This article analyzes two social movements in France: the ‘Mouvement des Indigènes de la République’ [Movement of the ‘Indigenous’ of the Republic], and the ‘Réseau Éducation Sans Frontières’ [Education without Borders Network]. It explores the kinds of borders and underlying struggles that these social movements bring to light, and how their actions redraw borders. In these borderlands, actors in the two French resistance movements oppose exclusions and attempt to delegitimize the collective understanding of ‘la République’ that underpins them. This analysis builds on previous research demonstrating that social movements can succeed instrumentally in mobilizing participants when they resonate with and draw on participants’ ‘lifeworld’ (Edwards, 2008; Habermas, 1987). Moreover, I insist on the expressivist quality of these actions as performances of democratic freedom (Beltrán, 2009; Drexler, 2007). Finally, I consider some limitations and the broader lessons for border challenges.

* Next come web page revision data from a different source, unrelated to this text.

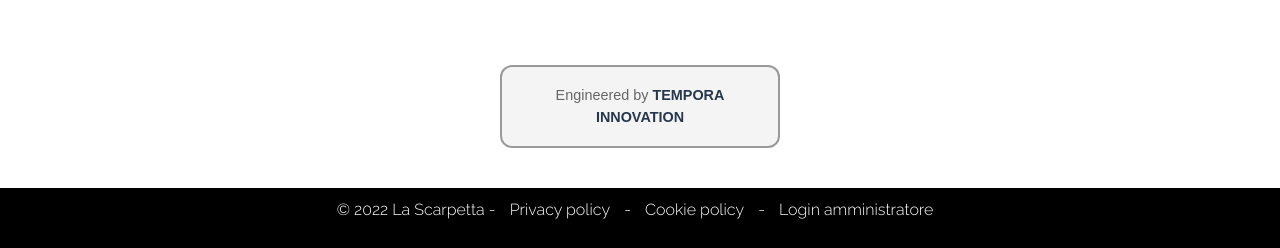
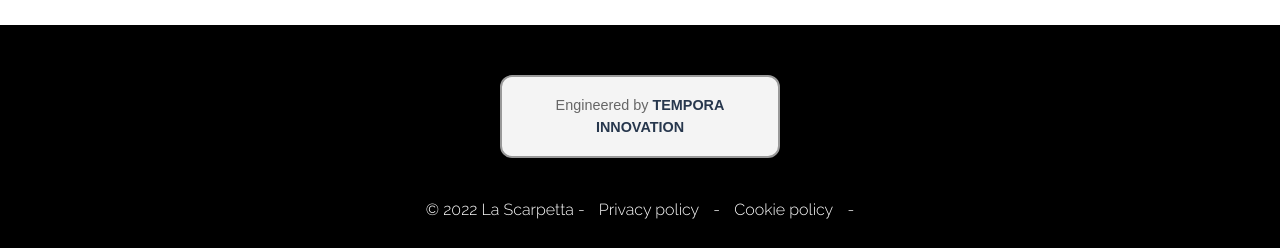
Before and after one commit to LorenzoDinardo00/RistoranteLascarpetta, a Django app: page / in a window 1280 px wide. Shown: the part 4852-5100 px from the top of the page. Run offline with Django 5.2, Linux system fonts and the light colour scheme; data comes from the database, SQL or seed files in the repository; some web fonts are replaced.

Commit message:
Update Homepage.html

```diff
--- a/pages/templates/pages/Homepage.html
+++ b/pages/templates/pages/Homepage.html
@@ -195,18 +195,17 @@
         <li><strong>Lunedì - Domenica:</strong> 12:00 - 15:00, 19:00 - 00:00</li>
     </ul>
 </div>
-<!-- Riquadro 'Powered by Tempora Innovation' con design modificato -->
-<div class="powered-by-container">
-    <p class="powered-by-text">
-        Engineered by <span class="highlight">Tempora Innovation</span>
-    </p>
-</div>
+
 
     <div class="footer">
+        <!-- Riquadro 'Powered by Tempora Innovation' con design modificato -->
+        <div class="powered-by-container">
+            <p class="powered-by-text">
+                Engineered by <span class="highlight">Tempora Innovation</span>
+            </p>
+        </div>
         <p>&copy; 2022 La Scarpetta - <a href="#">Privacy policy</a> - <a href="#">Cookie policy</a> - {% if user.is_authenticated %}
             <a href="{% url 'logout' %}">Esci come amministratore</a>
-        {% else %}
-            <a href="{% url 'login' %}">Login amministratore</a>
         {% endif %}</p>
     </div>
 
```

Bassel, L. (2013). Contemporary Grammars of Resistance: Two French Social Movements. Sociology, DOI: 10.1177/0038038513501022